After almost two years in prison, Mr. Powers was released in a prisoner exchange and rejoined his family. During the ensuing years, his son said, Mr. Powers harbored no resentment about the incident. He also, apparently, managed to balance humor with the need to keep classified information secret.
"Dad, how high were you really flying when you got shot down?" Mr. Powers Jr. says he used to ask as a boy.
"Son, not high enough," his father would reply.
Washington writer and journalist Christopher Buckley read the final letter in the program.
Maj. Tom O' Sullivan, on peacekeeping duty in Bosnia, wrote the letter to his son, Conor, on the occasion of his seventh birthday.
"I am very sorry that I could not be home for your seventh birthday," O'Sullivan wrote.
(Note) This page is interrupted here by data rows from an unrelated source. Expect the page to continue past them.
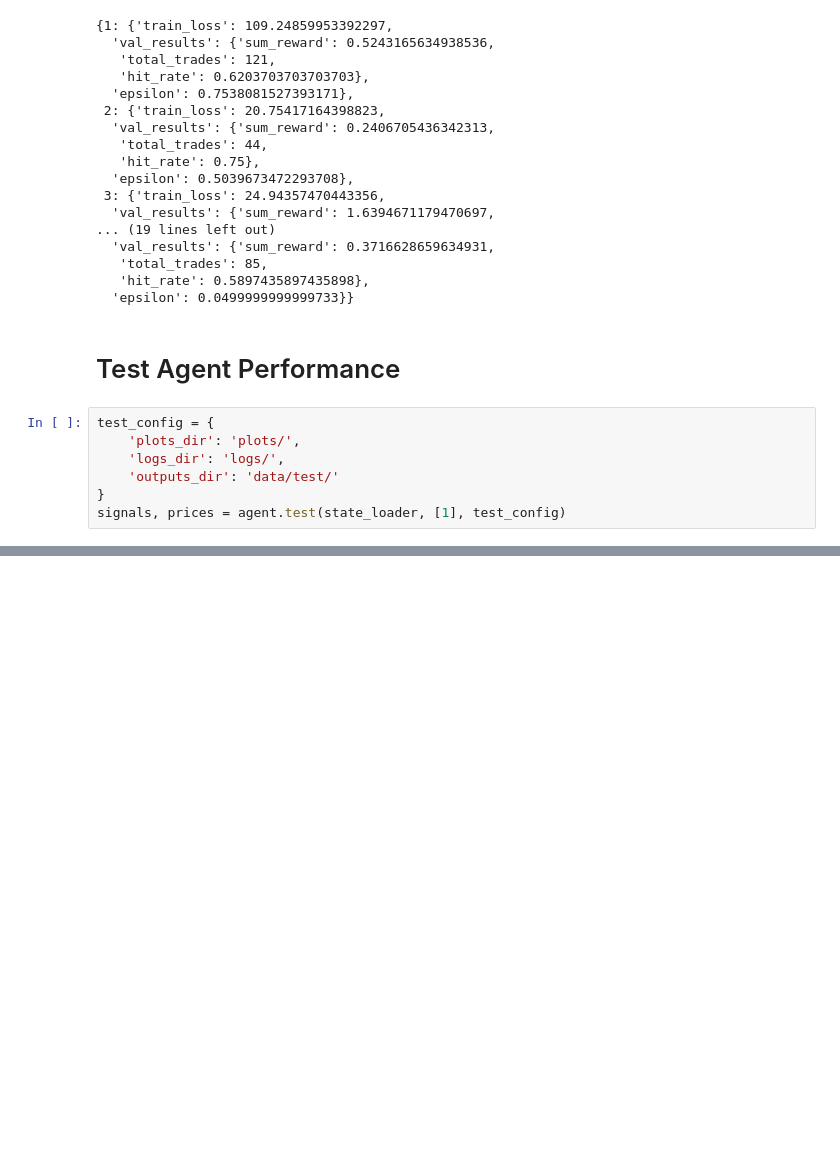
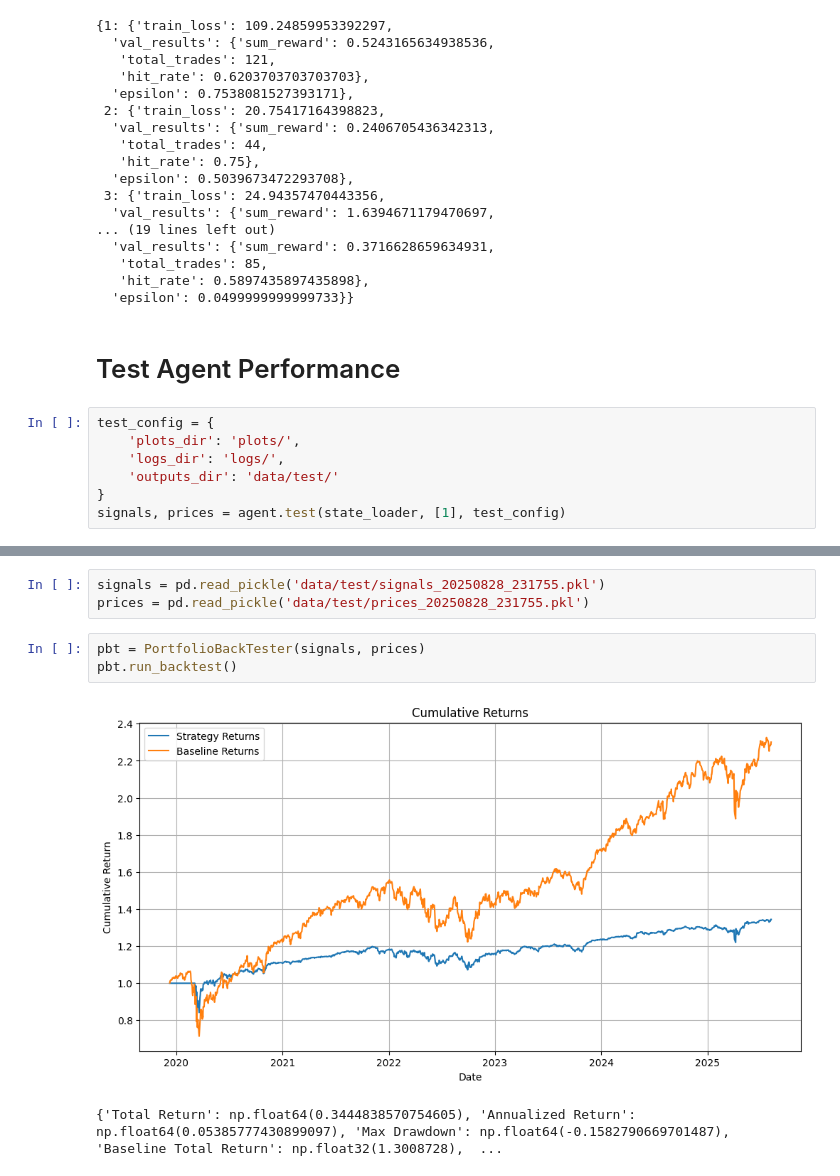
Before and after one commit to shh1v/ReinforceTrader, a Jupyter notebook: ReinforceTrader.ipynb, the cells around one changed output, grey strips where cells are left out. Cells and saved outputs as stored; diff of their text form; blank space fills up the shorter version.

Commit message:
Implement basic portfolio backtest manager

```diff
--- a/ReinforceTrader.ipynb
+++ b/ReinforceTrader.ipynb
@@ -184,0 +196,9 @@ signals_df.head()
+# %%
+signals = pd.read_pickle('data/test/signals_20250828_231755.pkl')
+prices = pd.read_pickle('data/test/prices_20250828_231755.pkl')
+# %%
+pbt = PortfolioBackTester(signals, prices)
+pbt.run_backtest()
+# %% [output]
+[figure, added]
+{'Total Return': np.float64(0.3444838570754605), 'Annualized Return': np.float64(0.05385777430899097), 'Max Drawdown': np.float64(-0.1582790669701487), 'Baseline Total Return': np.float32(1.3008728),  ...
```
Also changed, not shown: parts of 1 cell of this notebook, 4 other files.
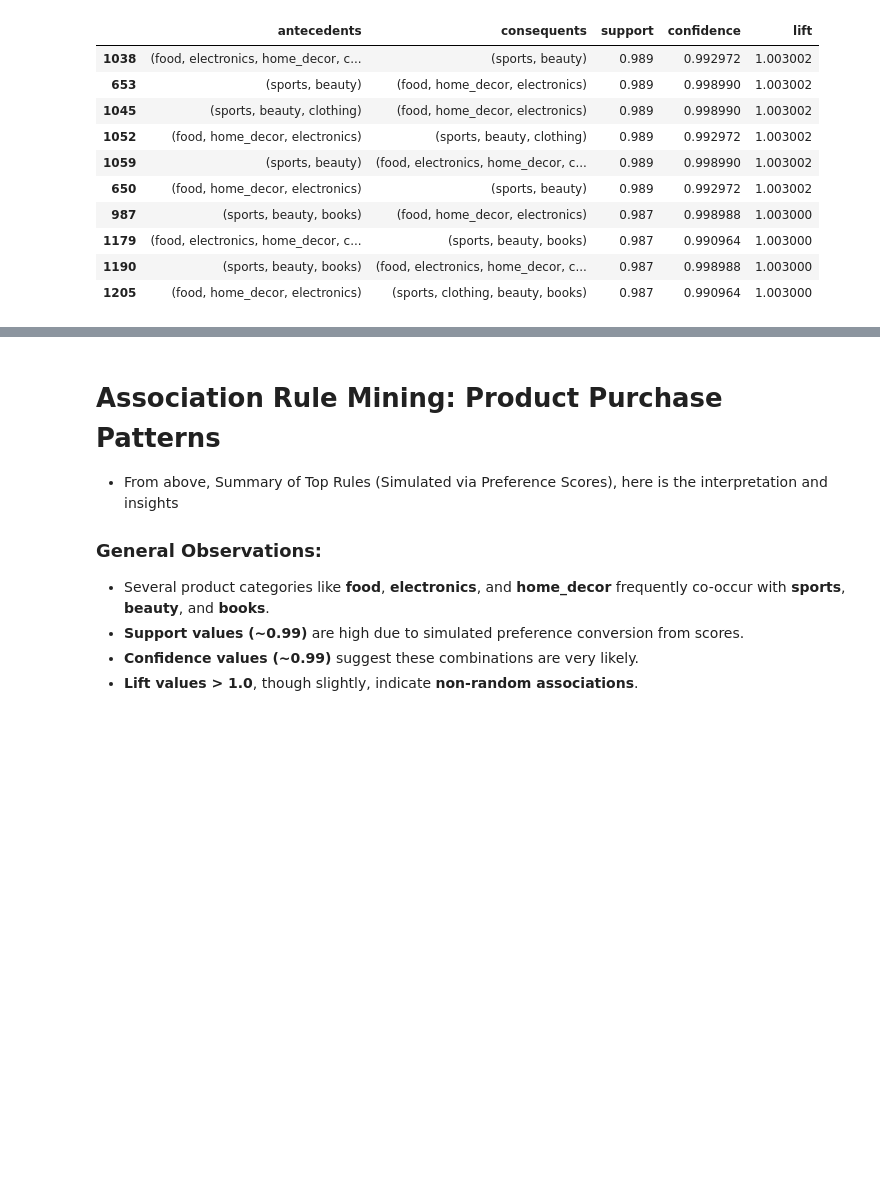
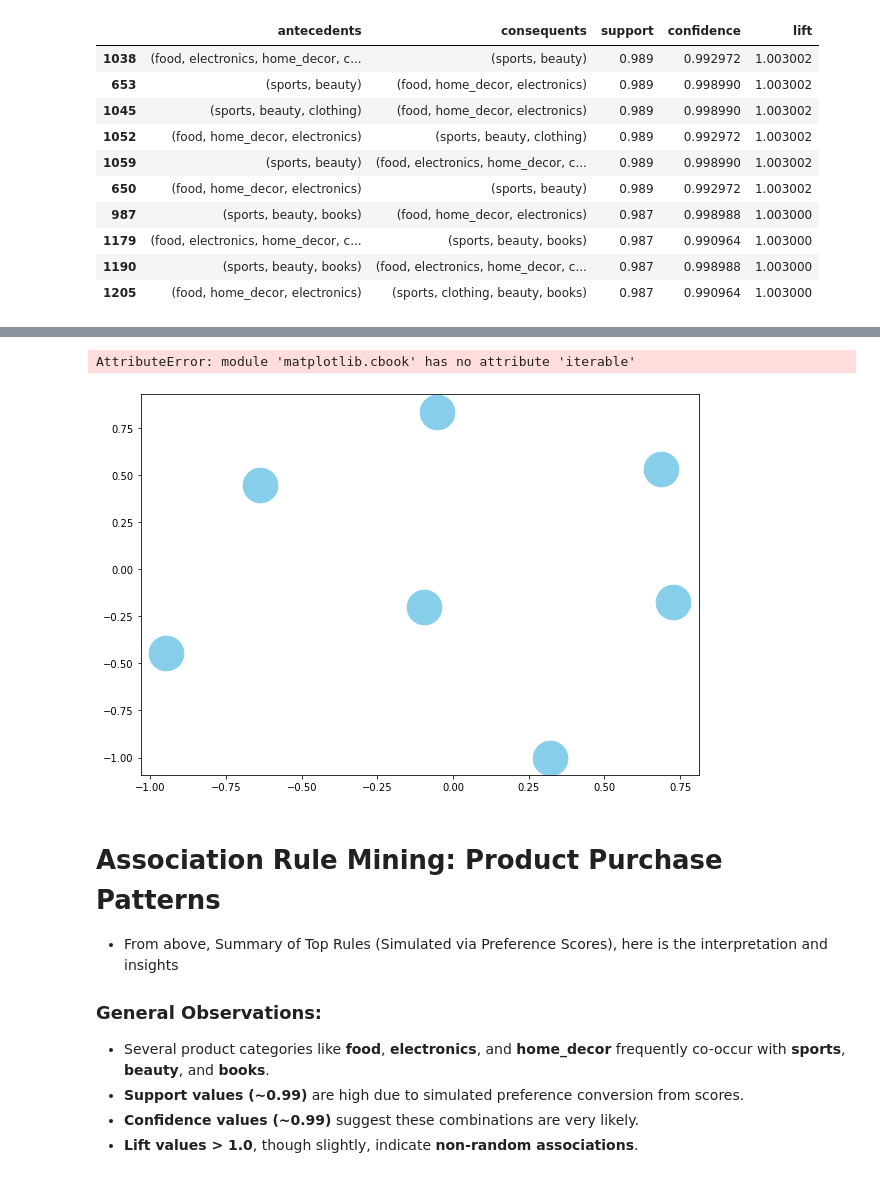
Before and after one commit to Omdena-CBP-Tanzania/unsupervised-machine-learning-rhysrose, a Jupyter notebook: Solution.ipynb, the cells around one changed output, grey strips where cells are left out. Saved outputs shown, nothing was run; the diff lists cells and outputs as text; code cells hidden in the pictures; blank space fills up the shorter version.

```diff
--- a/Solution.ipynb
+++ b/Solution.ipynb
@@ -800,3 +831,48 @@ rules[['antecedents', 'consequents', 'support', 'confidence', 'lift']].sort_valu
+# %%
+import networkx as nx
+import matplotlib.pyplot as plt
+
+# Use top 10 rules with lift > 1
+top_rules = rules.sort_values(by='lift', ascending=False).head(10)
+
+# Create directed graph
+G = nx.DiGraph()
+
+# Add edges with lift as attribute
+for _, row in top_rules.iterrows():
+    for antecedent in row['antecedents']:
+        for consequent in row['consequents']:
+            G.add_edge(antecedent, consequent, weight=row['lift'])
+
+# Layout
+plt.figure(figsize=(10, 7))
+pos = nx.spring_layout(G, k=0.5, seed=42)
+
+# Draw nodes
+nx.draw_networkx_nodes(G, pos, node_color='skyblue', node_size=1200)
+
+# Draw edges with arrows
+#nx.draw_networkx_edges(G, pos, arrowstyle='->', arrowsize=15, edge_color='gray')
+nx.draw_networkx_edges(G, pos, edge_color='gray')
+
+
+# Draw node labels
+nx.draw_networkx_labels(G, pos, font_size=10, font_weight='bold')
+
+# Draw edge labels (lift)
+edge_labels = {
+    (u, v): f"{d['weight']:.2f}" for u, v, d in G.edges(data=True)
+}
+nx.draw_networkx_edge_labels(G, pos, edge_labels=edge_labels, font_color='green')
+
+# Final touches
+plt.title("Association Rule Network Graph (Top 10 Rules)")
+plt.axis('off')
+plt.tight_layout()
+plt.show()
+# %% [output]
+AttributeError: module 'matplotlib.cbook' has no attribute 'iterable'
+[figure, added]
 # %% [markdown]
 # Association Rule Mining: Product Purchase Patterns
 
```
Also changed, not shown: parts of 7 cells of this notebook.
"I remember the day you were born and how happy I was. It was the happiest I have ever been in my life and I will never forget that day … That day was so special to me that I think it is right to have a celebration each year to remember it.
"There aren't any stores here in Bosnia, so I couldn't buy you any toys or souvenirs for your birthday. What I am sending you is something very special, though. It is a flag. This flag represents America and makes me proud each time I see it. When people here in Bosnia see it … they know that it represents freedom and, for them, peace after many years of war. Sometimes, this flag is even more important to them than it is to people who live in America because some Americans don't know much about the sacrifices it represents or the peace it has brought to places like Bosnia.
"This flag was flown on the flagpole over the headquarters of Task Force 4-67 Armor, Camp Colt, in the Posavina Corridor of northern Bosnia-Herzegovina, on 16 September 1996. It was flown in honor of you on your seventh birthday. Keep it and honor it always."
Mr. Martin is an examiner in the U.S. Copyright Office.